Our guests exchanged another doubtful glance. Lloyd George began, “Cyrano, maybe we should consider–”
“Oh don’t you be stupid too, man! It’s pure bullshit. Talking spirits? That’s never happened before. In the last five hundred years not one soul has been recovered, not one! Am I supposed to take this shit to the Inner Council, tell them everything we KNOW is wrong, based on the word of a stupid girl?”
“But my vision–what I saw–!”
“Maybe you filtered what your thought was a vision through your own perceptions,” Lloyd George suggested. That creature suffocated you. Perhaps oxygen deprivation caused you to fashion your ideas into a comfortable narrative.”
“Miss, it is a possibility we should consider–”
“I said NO. I know what I saw and I won’t be dissuaded from that by the Fat Guy here.”
“Settle down, girl,” Cyrano growled.
“Who the hell do you think you–”
Was it me, or did the rafters shudder? Dust sifted down from above as he continued. “Our people have been watching those maniacs for five hundred years. You can’t come crawling up out of the bush at nineteen years old telling us how to run our affairs. You’re barely out of diapers.”
“I’ve lived more in those twenty years,” I corrected him, heat rising into my cheeks, “than either of you fucking toubabs.”
“Cyrano…” Lloyd George’s eyes shone bright. He slapped a palm onto his companion’s knee. The fat one’s brow furrowed as his knuckles popped with what should have been a painful balling of the fist I was glaring at.
I had no idea what he could do and didn’t much care. “Oh please, try it.”
“Senores,” Alejandro called, though honestly I think his voice only penetrated the periphery of our mutual glares. “Let’s call it a day, debemos? We should give these tense sessions time to rest before we resume.” Lloyd George nodded at least. After a few more moments where our eyes locked, Cyrano swerved his gaze away.
I pushed off the divan without a backward glance at either of my two acosters. “You can see them to the door, padre. I don’t know why I’m wasting my time with you people.”
Alejandro followed me as far as the circular stairwell leading upstairs. “Thanks for standing up for me,” I muttered. “You don’t believe me either, do you?”
“You have to understand it goes against everything we know,” he said.
Sweet Ngai, I didn’t want to talk about this. “Maybe I’ll just leave.”
Both hands slapped on his hips. “And where will you go?”
“I DON’T KNOW! Maybe I’ll go back to the bushes I crawled from, or maybe I’ll see if they’ll have me back at Abyei-Bentiu! That’ll make everybody happy!” it should have been satisfying to slam the door to my room on his face, but somehow it wasn’t.

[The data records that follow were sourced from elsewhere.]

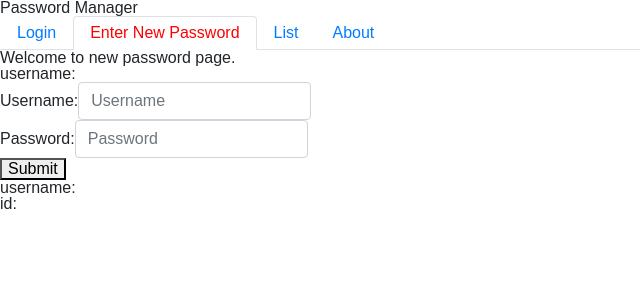
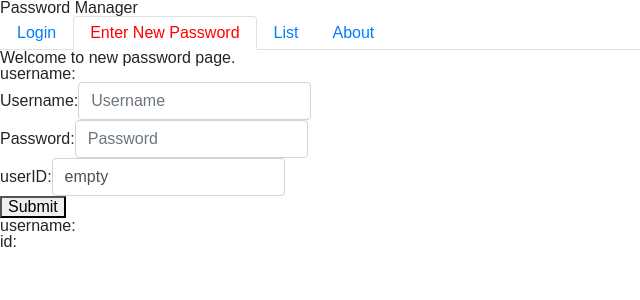
Before and after one commit to TaylorRoy/Vault, a React (Create React App) app: page /newpassword in a window 1280 px wide. Shown: the top 300 px of the page, without its empty margins (0-640 px from the left). Built offline with nearby package versions, Linux system fonts and the light colour scheme; the HTML template or start-up script is replaced by a standard one.

Commit message:
saving to new password collection

```diff
--- a/src/components/pages/List.js
+++ b/src/components/pages/List.js
@@ -5,8 +5,8 @@ const List = () => (
     <div>
         <NavBar />
         <p>Welcome to list page.</p>
-
-        {/* <List>
+        {/* {this.state.books.length ? (
+        <List>
                     {this.state.books.map(book => (
                       <ListItem key={book._id}>
                         <a href={"/books/" + book._id}>
--- a/src/components/pages/NewPassword.js
+++ b/src/components/pages/NewPassword.js
@@ -10,7 +10,8 @@ class NewPassword extends Component {
 
     state = {
         username: "",
-        password: ""
+        password: "",
+        userId: "empty"
     };
 
    handleInputChange = (event) => {
@@ -30,11 +31,11 @@ class NewPassword extends Component {
     createNewPassword = (event) => {
         event.preventDefault();
         console.log("in createNewPassword");
-        console.log("props", this.props.global)
+        console.log("createNewPassword state", this.state)
         axios.post("/api/newpassword", {
           username: this.state.username,
           password: this.state.password,
-          userId: this.props.global.id
+          userId: this.state.userId
         })
           .then(this.props.history.push('/newpassword'))
           .catch((err) => console.log("login error", err));
@@ -108,6 +109,13 @@ render() {
                 value={this.state.password}
                 onChange={this.handleInputChange}
               />
+            <Input
+                type= "text"
+                placeholder="userID"
+                name="userId"
+                value={this.state.userId}
+                onChange={this.handleInputChange}
+              />
 
               {/* <select>
                   <opiton value="banking">Banking</opiton>
```
Also changed, not shown: 1 other file (tests, documents, lock files or other folders).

Mikes’ latest book, FATHERS AND DAUGHTERS, is available at amazon.com. Mike’s Amazon page: